Perhaps some of his fellow former world champions wish they could achieve such a zen-like state, whether that means settling for a lesser station in F1 or accepting that the glory days are gone and embracing retirement. Elite sportspeople are an intensely driven breed – they have to be to get to the top. But this can sometimes make knowing when to cash in your chips or having the ability to switch off that desperation to win – or as Lewis Hamilton puts it, not to lose – and simply enjoy yourself, impossible.
Take Sebastian Vettel. He’s contemplating moving to Racing Point for its transformation into the Aston Martin team next year. The Racing Point is a fast car and the team has grand ambitions, which ultimately is what he’s buying into. Vettel is asking himself if he has the motivation and the drive, at 33 and after four world titles, to invest at the very least two years of his life, probably more, into a project that could potentially allow him to win more races.
He wouldn’t give a second thought to taking a place at Alfa Romeo, a team that appears to have gentle aspirations to move forward but isn’t looking like emerging as a winning force on a timeline that would suit him.
Martin Brundle asked him this explicitly in an interview for British broadcaster Sky Sports F1. Would he consider taking the Raikkonen path? Vettel’s answer was clear, and aligned with his previous comments about having no interest in racing in F1 to make up the numbers.
“I want to win, so I know that, and I think we all know that, at the moment you need to be in a certain car to be able to win,” said Vettel. “That’s probably not on the cards, and then obviously, I have to evaluate whether there’s anything that comes close to that.”
Vettel has to have a realistic shot of winning, if not today then at worst tomorrow, for it to be worth his while. His drive and desire means that success is what matters above all, so even if Racing Point remains at its current level of being able to take top six finishes and the odd podium – perhaps even a victory, with a slice of luck on its side – that won’t be enough.
He might yet also decide to retire. But presumably that insatiable appetite for success makes taking that option profoundly difficult. While Vettel isn’t someone who craves the limelight, he will know you are a long time retired in sport and he wouldn’t be the first to have been unable to find something to fill the hole left by not competing. If he can’t find contentment there, he will have to risk unhappiness by rolling the dice on a Racing Point project that should succeed, but isn’t a sure thing.

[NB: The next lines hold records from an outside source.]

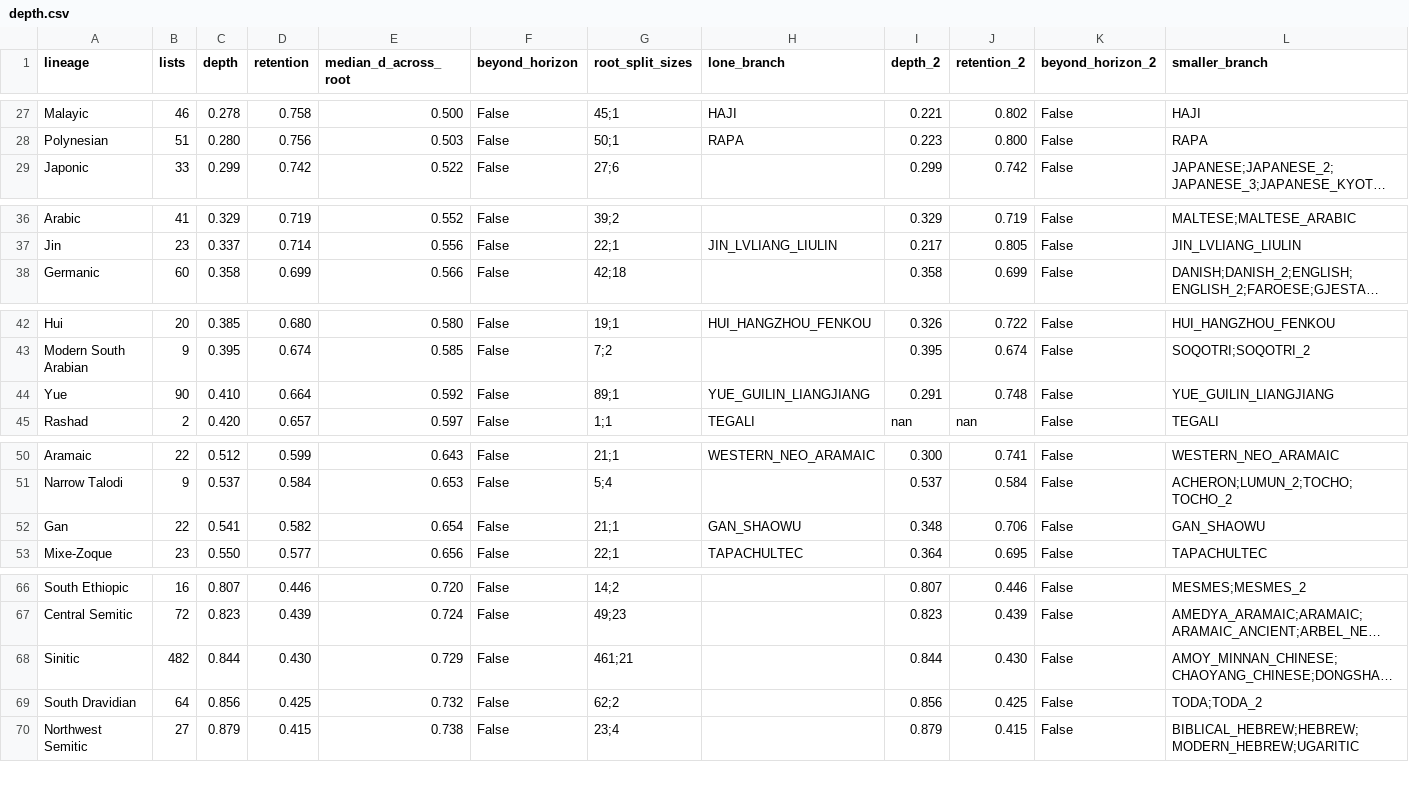
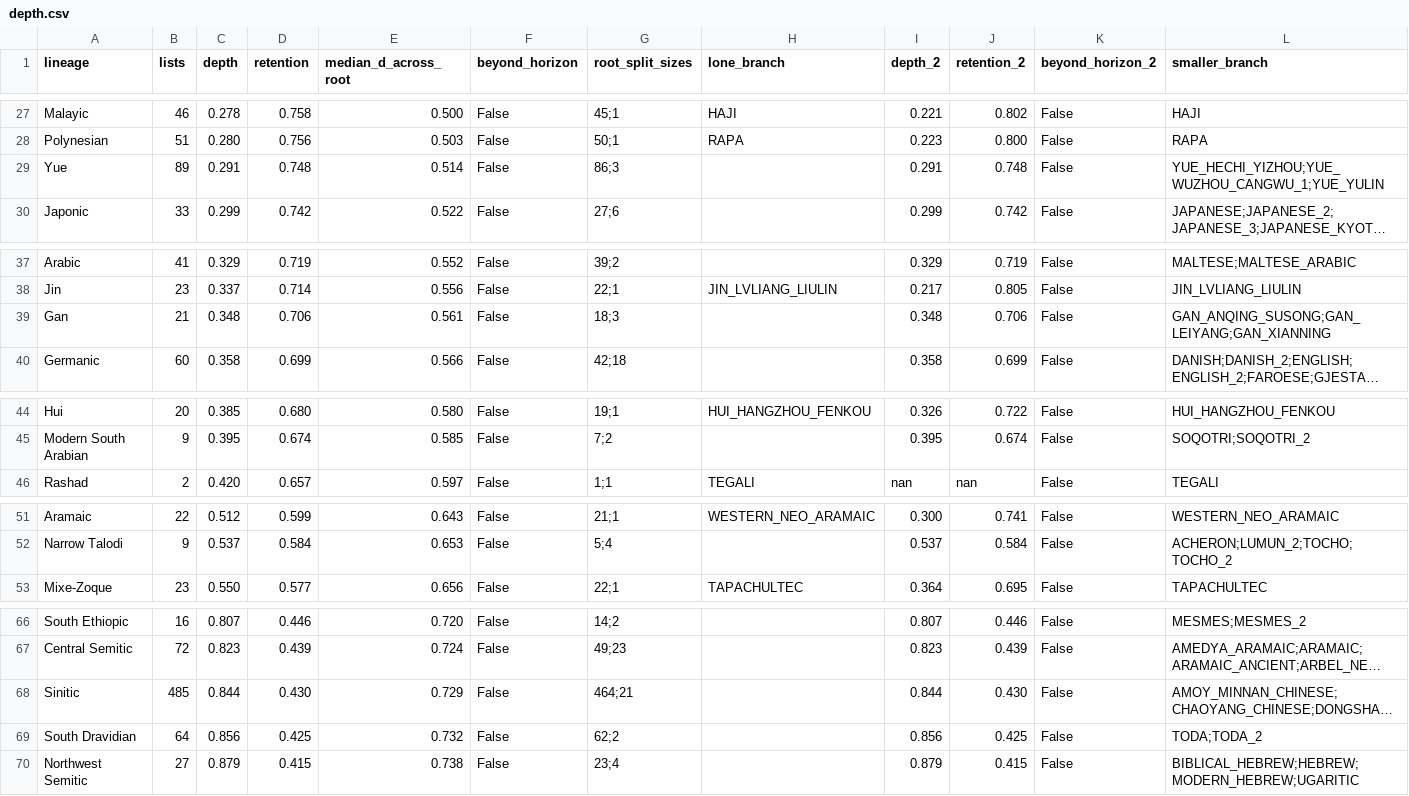
Before and after one commit to iwsfutcmd/lingustic-diversity, a CSV file: results/depth.csv, drawn as a sheet; only a part is shown, gaps mark what is left out; long unchanged cells end in …; removed rows and columns are numbered as before the commit, all else as after; the diff covers the shown part only; the diff names each change by its address in the sheet, - before the commit and + after, or states it on an @@ line.

```diff
--- a/results/depth.csv
+++ b/results/depth.csv
+row 29: Yue | 89 | 0.291 | 0.748 | 0.514 | False | 86;3 |  | 0.291 | 0.748 | False | YUE_HECHI_YIZHOU;YUE_WUZHOU_CANGWU_1;YUE_YULIN
+row 39: Gan | 21 | 0.348 | 0.706 | 0.561 | False | 18;3 |  | 0.348 | 0.706 | False | GAN_ANQING_SUSONG;GAN_LEIYANG;GAN_XIANNING
-row 44: Yue | 90 | 0.410 | 0.664 | 0.592 | False | 89;1 | YUE_GUILIN_LIANGJIANG | 0.291 | 0.748 | False | YUE_GUILIN_LIANGJIANG
-row 52: Gan | 22 | 0.541 | 0.582 | 0.654 | False | 21;1 | GAN_SHAOWU | 0.348 | 0.706 | False | GAN_SHAOWU
-B68 (lists): 482
+B68 (lists): 485
-G68 (root_split_sizes): 461;21
+G68 (root_split_sizes): 464;21
```
Also changed, not shown: 3 edited cells elsewhere in this file, 2 other files.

The we have Fernando Alonso. He turned his back on Formula 1 at the end of 2018 and, while he criticized the style of F1 and, on signing to come back with Renault next year, talked up the changes drawing him back in, the real problem was lack of opportunity to win.
The day after the announcement he would sit out 2019 was made, I put it to him that he wouldn’t be doing this if he had a competitive car at his disposal. This elicited, briefly, agreement before he returned to his chosen messaging. Alonso perhaps could have accepted F1 was over once it became clear none of the proven top teams wanted him – but he’s gambled on Renault.
Yes, it’s a factory team and yes, the 2022 regulations reset offer an exciting opportunity. But there’s no cast-iron guarantee, and he’ll have to spend next season racing in the upper midfield at best as he waits for the key season to come round. He wants that third world championship and he had to take this drive to have any chance of that happening, but it’s another long shot.